When a crime is committed, the accused has two basic options: They can plead guilty or say they’re innocent. Depending on which way you intend to plead, the outcome of your case could be substantially different.
There are times when maintaining your innocence is better, and there are instances where pleading guilty could be the right option for your case thanks to a plea deal or bargain made with the court.
Should I accept a guilty plea?
Realistically, no one wants to have a conviction on their record. However, there are times when pleading guilty could help you. For example, if there is significant evidence and it’s highly likely that you’d be found guilty at trial, you may take a guilty plea with a known outcome rather than leaving your fate up to the judge and jury.
On the other hand, there are a number of times when it’s inappropriate to take a guilty plea. For example, if you’re innocent of the crime, had your rights violated by the police or have other evidence or information on your side to potentially win your case, then you should consider pleading innocence instead.
Pleading guilty could be an option, but it’s not always the best one

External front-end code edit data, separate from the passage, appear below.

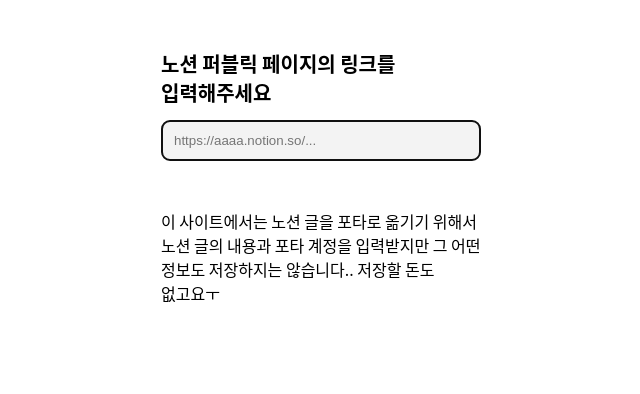
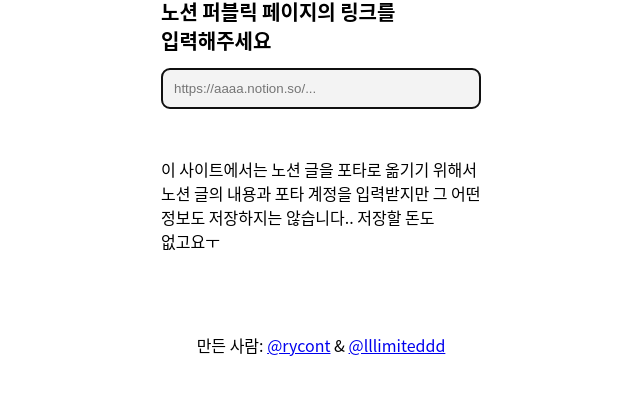
Before and after one commit to rycont/notion-publish, a website built with Vite: page index.html in a window 1280 px wide. Shown: the part 308-702 px from the top of the page, without its empty margins (319-959 px from the left). Built offline with nearby package versions, Linux system fonts and the light colour scheme.

Commit message:
chore: add author

```diff
--- a/index.html
+++ b/index.html
@@ -11,5 +11,9 @@
   <body>
     <img src="/logo.svg" id="logo" />
     <pager-element></pager-element>
+    <p>
+      만든 사람: <a href="http://github.com/rycont">@rycont</a> &
+      <a href="http://twitter.com/lllimiteddd">@lllimiteddd</a>
+    </p>
   </body>
 </html>
```
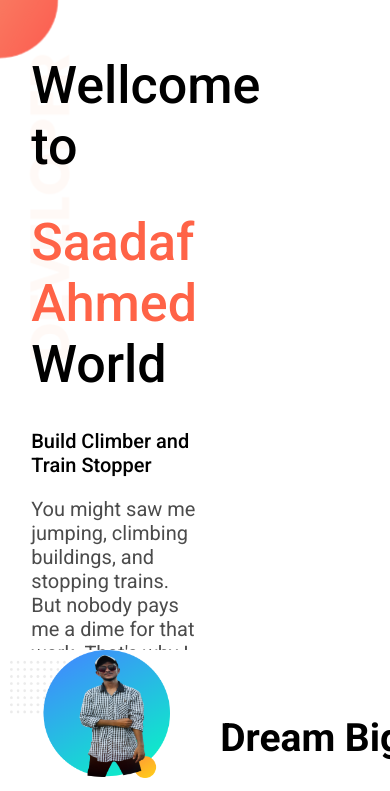
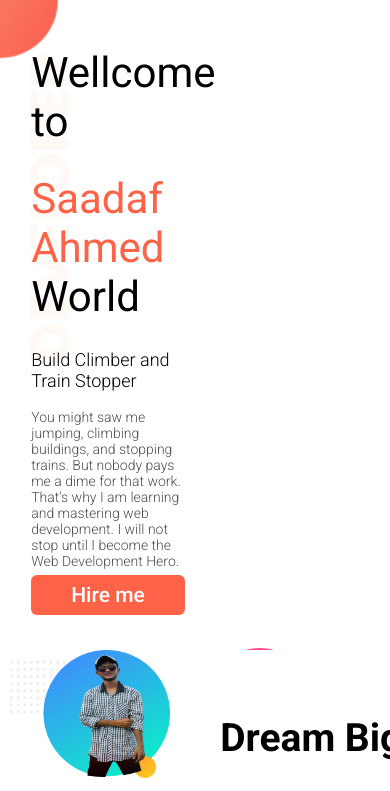
Before and after one commit to saadafahmed45/web-portfolio, a plain HTML site: page index.html in a window 390 px wide. Shown: the top 791 px of the page. Drawn offline with Linux system fonts and the light colour scheme.

Commit message:
add a resposive

```diff
--- a/style.css
+++ b/style.css
@@ -66,16 +66,129 @@ Header {
 
     .right-image {
         float: right;
-    width: 43%;
+        width: 42%;
         margin-right: 75px;
         margin-top: 41px;
     }
 
     .right-image img {
         width: 100%;
+        min-width: 100%;
     }
 
+    @media only screen and (max-width: 575px) {
+        .left-header h3 {
+            font-size: 14px;
+            font-weight: 300;
+            color: #000;
+        }
+        .left-header h1 {
+            font-size: 32px;
+            font-weight: 400;
+            color: black;
+        }
+        .left-header p {
+            font-size: 10px;
+            font-weight: 300;
+            opacity: .7;
+        }
+        .right-image {
+            float: right;
+            width: 32%;
+        }
+    }
 
+    @media only screen and (max-width: 1071px) {
+        .left-header {
+            width: 40%;
+            margin-top: 20px;
+            margin-left: 8%;
+            float: left;
+        }
+        .left-header h3 {
+            font-size: 18px;
+            font-weight: 300;
+            color: #000;
+        }
+        .left-header h1 {
+            font-size: 42px;
+            font-weight: 400;
+            color: black;
+        }
+        .left-header p {
+            font-size: 14px;
+            font-weight: 300;
+            opacity: .7;
+        }
+        .right-image {
+            float: right;
+            width: 38%;
+        }
+        .half-width p {
+            font-size: 13px;
+            font-weight: 300;
+            opacity: .7;
+        }
+        .sec-img {
+            width: 39%;
+            float: left;
+            margin-left: 10px;
+        }
+        .sec-img img {
+            width: 100%;
+        }
+        .sec-right {
+            width: 50%;
+            margin-left: 48%;
+            padding: 33px;
+        }
+        .sec-right h1 {
+            font-size: 32px;
+            /* margin-top: 20%; */
+        }
+        .sec-right h3 {
+            font-size: 16px;
+        }
+        .sec-right p {
+            font-weight: 300;
+            opacity: .8;
+            font-size: 18px;
+            width: 82%;
+        }
+    }
+
+    @media only screen and (max-width: 768px) {
+        .left-header {
+            width: 40%;
+            margin-top: 20px;
+            margin-left: 8%;
+            float: left;
+        }
+        .left-header h3 {
+            font-size: 18px;
+            font-weight: 300;
+            color: #000;
+        }
+        .left-header h1 {
+            font-size: 42px;
+            font-weight: 400;
+            color: black;
+        }
+        .left-header p {
+            font-size: 14px;
+            font-weight: 300;
+            opacity: .7;
+        }
+        .right-image {
+            float: right;
+            width: 36%;
+        }
+        .half-width p {
+            font-size: 13px;
+            font-weight: 300;
+            opacity: .7;
+        }
+    }
     /* heADER END */
 
     .secend-section {
@@ -135,11 +248,7 @@ Header {
     .sec-right a:hover {
         background: linear-gradient(45deg, rgb(86, 7, 214), rgb(72, 255, 35));
     }
-
-
     /* sec section end */
-
-
     /* footer section start */
 
     .footer {
```
Lines whose indentation alone changed are shown as unchanged.
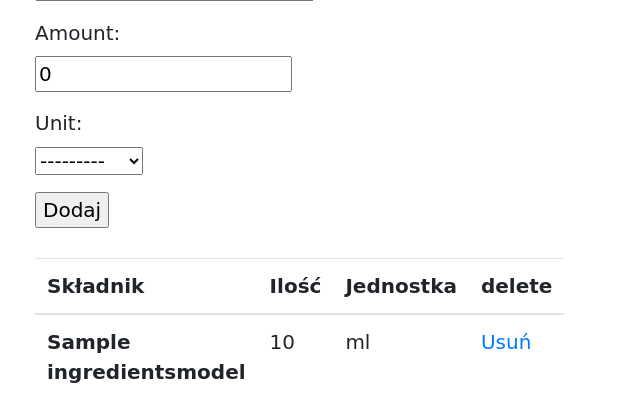
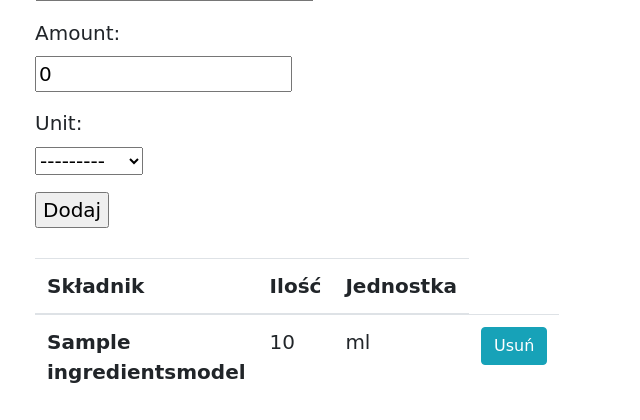
Before and after one commit to cukier91/Cooking_project, a Django app: page /detail_r/1/ in a window 1280 px wide. Shown: the part 380-800 px from the top of the page, without its empty margins (0-640 px from the left). Run offline with Django 3.2, Linux system fonts and the light colour scheme; tables that the repository leaves empty hold one stand-in row (values such as "Sample post").

Commit message:
Zmiana koloru buttonu

```diff
--- a/templates/cooking/recipe_detail.html
+++ b/templates/cooking/recipe_detail.html
@@ -21,7 +21,6 @@
                 <th scope="col">Składnik</th>
                 <th scope="col">Ilość</th>
                 <th scope="col">Jednostka</th>
-                <th scope="col">delete</th>
 
             </tr>
             </thead>
@@ -31,7 +30,8 @@
                 <th scope="row">{{i.ingredients}}</th>
                 <td>{{ i.amount}}</td>
                 <td>{{ i.unit}}</td>
-                <td><a href="/detail_r/delete/{{i.ingredients_id}}/{{ i.recipe_id }}/">Usuń</a></td>
+                <td><a href="/detail_r/delete/{{i.ingredients_id}}/{{ i.recipe_id }}/">
+                    <button type="button" class="btn btn-info">Usuń</button></a></td>
             </tr>
             {% endfor %}
             </tbody>
```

There is sometimes something to gain by pleading guilty, such as a reduced sentence or alteration of the charges, but that isn’t always the case. Your best option is to look at all the potential outcomes and to determine what a worst-case scenario would be. You should also consider a best-case scenario, realistically, based on your situation.
Pleading guilty isn’t your only option, which is why it’s important to evaluate all your options with your attorney before you take action to try to resolve the situation. Even if pleading guilty makes you feel like your issues will go away, the reality is that a conviction can hurt you for years to come. You could have your reputation damaged, lose your license, have to spend time in prison or face other harsh consequences with a guilty plea, so it may not be the right choice for you.